• Problem
Please report each line of the data below that contains "tests".

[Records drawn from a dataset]
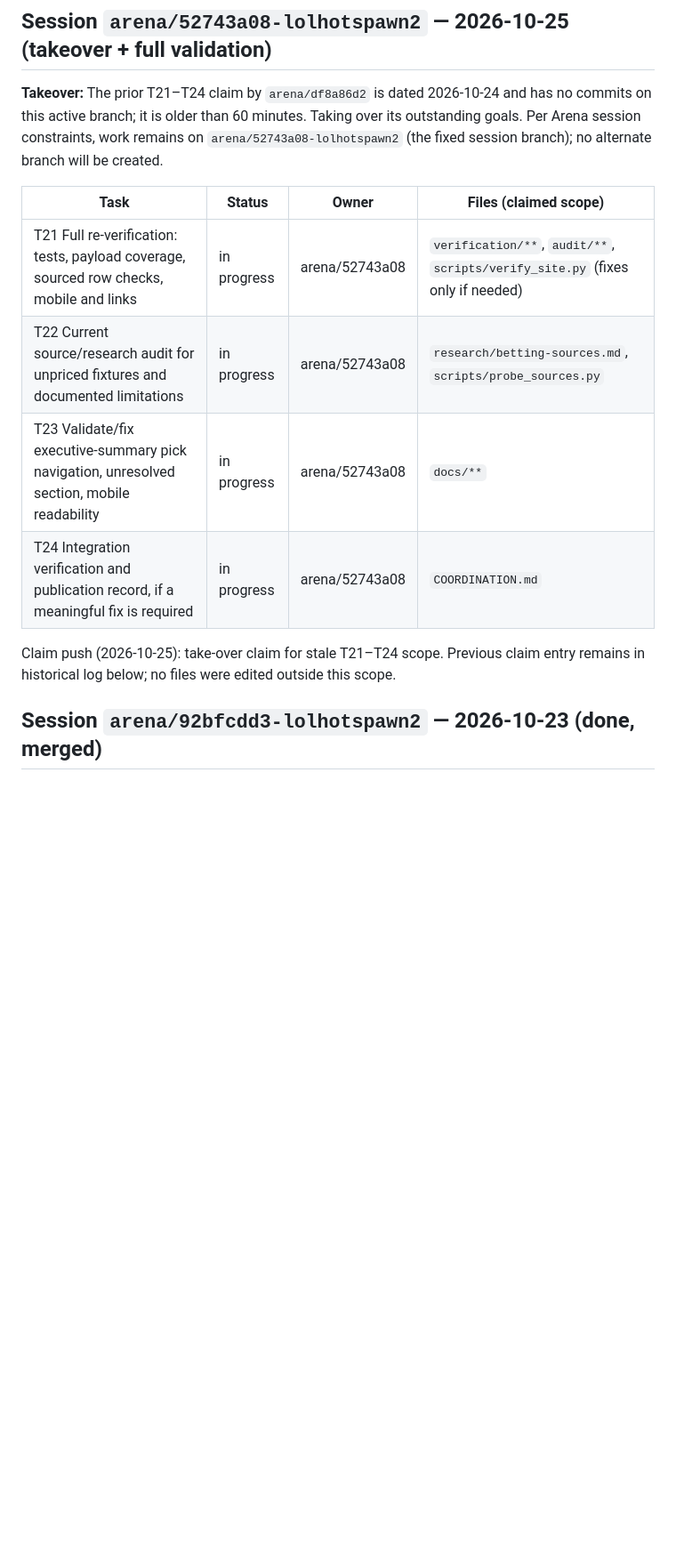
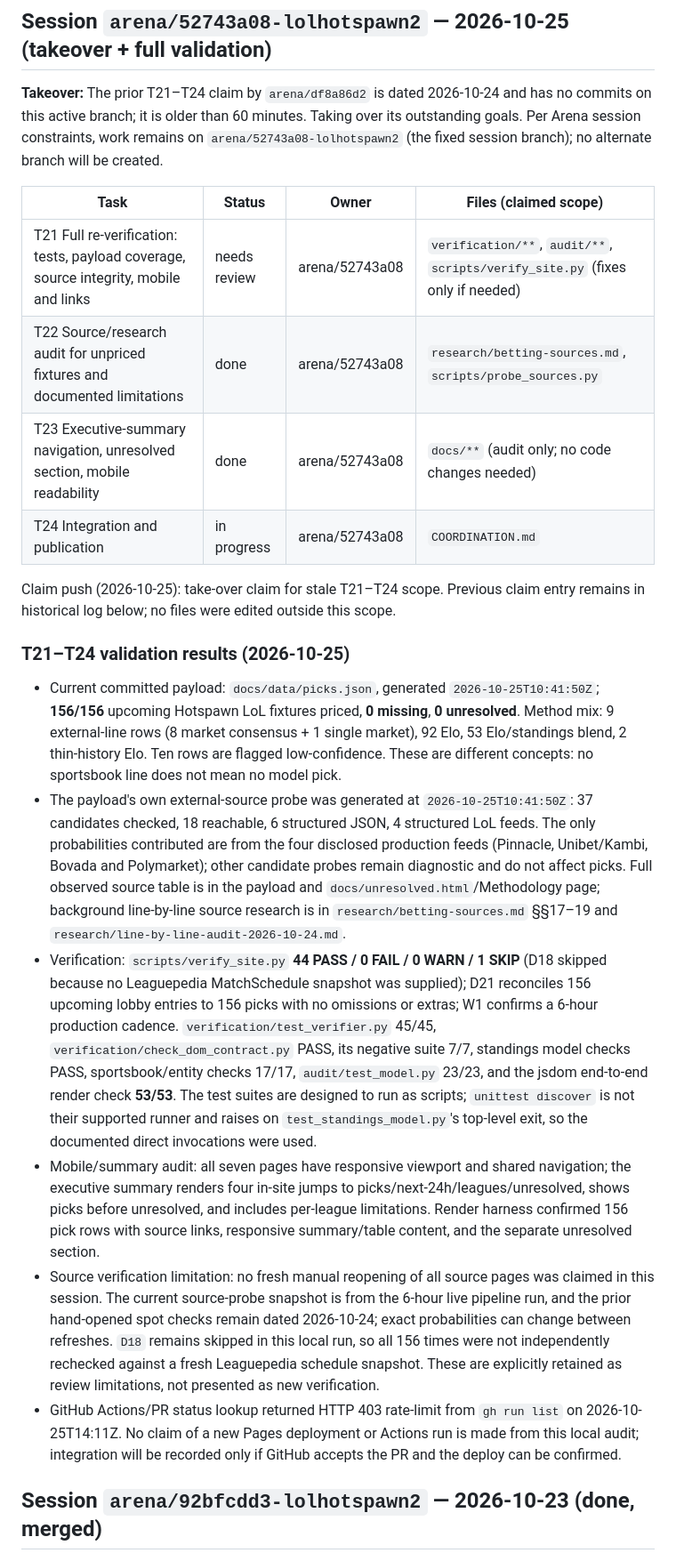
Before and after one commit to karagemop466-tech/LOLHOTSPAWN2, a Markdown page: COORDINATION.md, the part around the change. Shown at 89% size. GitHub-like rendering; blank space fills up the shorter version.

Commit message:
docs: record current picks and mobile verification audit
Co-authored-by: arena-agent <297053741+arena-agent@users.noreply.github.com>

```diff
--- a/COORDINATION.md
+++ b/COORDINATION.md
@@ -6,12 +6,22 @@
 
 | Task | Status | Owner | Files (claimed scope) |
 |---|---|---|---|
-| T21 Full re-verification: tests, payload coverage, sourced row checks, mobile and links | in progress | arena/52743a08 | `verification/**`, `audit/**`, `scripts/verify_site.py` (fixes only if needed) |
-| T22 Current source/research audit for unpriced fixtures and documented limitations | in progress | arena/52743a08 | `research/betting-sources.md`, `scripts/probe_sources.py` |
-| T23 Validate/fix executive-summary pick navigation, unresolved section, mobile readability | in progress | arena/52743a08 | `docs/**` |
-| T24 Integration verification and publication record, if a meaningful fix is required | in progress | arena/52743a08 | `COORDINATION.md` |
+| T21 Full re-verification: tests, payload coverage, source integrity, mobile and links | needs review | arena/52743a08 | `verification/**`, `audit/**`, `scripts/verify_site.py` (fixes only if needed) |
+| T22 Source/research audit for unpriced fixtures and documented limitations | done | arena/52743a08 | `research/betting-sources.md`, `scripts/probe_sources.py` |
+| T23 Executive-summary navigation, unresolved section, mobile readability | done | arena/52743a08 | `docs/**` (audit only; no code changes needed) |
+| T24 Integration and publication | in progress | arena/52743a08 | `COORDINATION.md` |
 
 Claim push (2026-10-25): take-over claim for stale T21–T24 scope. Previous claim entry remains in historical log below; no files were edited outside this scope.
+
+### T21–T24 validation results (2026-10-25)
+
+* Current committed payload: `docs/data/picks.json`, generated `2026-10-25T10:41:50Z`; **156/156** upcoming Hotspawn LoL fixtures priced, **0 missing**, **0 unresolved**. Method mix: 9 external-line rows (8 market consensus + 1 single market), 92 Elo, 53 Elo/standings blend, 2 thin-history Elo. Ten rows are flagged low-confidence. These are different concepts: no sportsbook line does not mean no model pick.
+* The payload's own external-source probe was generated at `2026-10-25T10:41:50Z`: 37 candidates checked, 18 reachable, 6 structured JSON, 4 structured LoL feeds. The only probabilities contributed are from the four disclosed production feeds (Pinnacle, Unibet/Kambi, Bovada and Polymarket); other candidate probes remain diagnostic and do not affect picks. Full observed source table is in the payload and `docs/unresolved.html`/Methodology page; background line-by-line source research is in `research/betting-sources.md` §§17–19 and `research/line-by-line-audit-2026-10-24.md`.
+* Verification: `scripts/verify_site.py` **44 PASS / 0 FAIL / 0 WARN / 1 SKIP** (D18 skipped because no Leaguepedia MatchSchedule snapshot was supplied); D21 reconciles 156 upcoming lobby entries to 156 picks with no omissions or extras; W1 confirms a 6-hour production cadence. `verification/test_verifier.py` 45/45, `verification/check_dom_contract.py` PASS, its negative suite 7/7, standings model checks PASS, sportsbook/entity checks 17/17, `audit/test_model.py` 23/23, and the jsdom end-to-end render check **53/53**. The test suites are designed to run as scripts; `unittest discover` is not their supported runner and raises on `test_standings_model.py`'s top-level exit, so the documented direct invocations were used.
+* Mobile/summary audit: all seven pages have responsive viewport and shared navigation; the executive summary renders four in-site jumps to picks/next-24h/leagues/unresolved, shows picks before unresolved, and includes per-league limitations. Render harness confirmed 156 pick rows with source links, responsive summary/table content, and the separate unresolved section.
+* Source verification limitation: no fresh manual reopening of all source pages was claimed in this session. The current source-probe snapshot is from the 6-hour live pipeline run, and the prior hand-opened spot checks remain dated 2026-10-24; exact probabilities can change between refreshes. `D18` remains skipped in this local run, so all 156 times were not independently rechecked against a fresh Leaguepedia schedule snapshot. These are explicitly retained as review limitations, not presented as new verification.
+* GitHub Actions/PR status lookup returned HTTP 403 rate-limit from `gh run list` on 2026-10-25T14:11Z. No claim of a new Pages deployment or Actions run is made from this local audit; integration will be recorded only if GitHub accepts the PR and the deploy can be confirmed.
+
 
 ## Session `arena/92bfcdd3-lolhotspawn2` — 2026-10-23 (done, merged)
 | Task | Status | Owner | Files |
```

• Result for this exercise
-| T21 Full re-verification: tests, payload coverage, sourced row checks, mobile and links | in progress | arena/52743a08 | `verification/**`, `audit/**`, `scripts/verify_site.py` (fixes only if needed) |
+| T21 Full re-verification: tests, payload coverage, source integrity, mobile and links | needs review | arena/52743a08 | `verification/**`, `audit/**`, `scripts/verify_site.py` (fixes only if needed) |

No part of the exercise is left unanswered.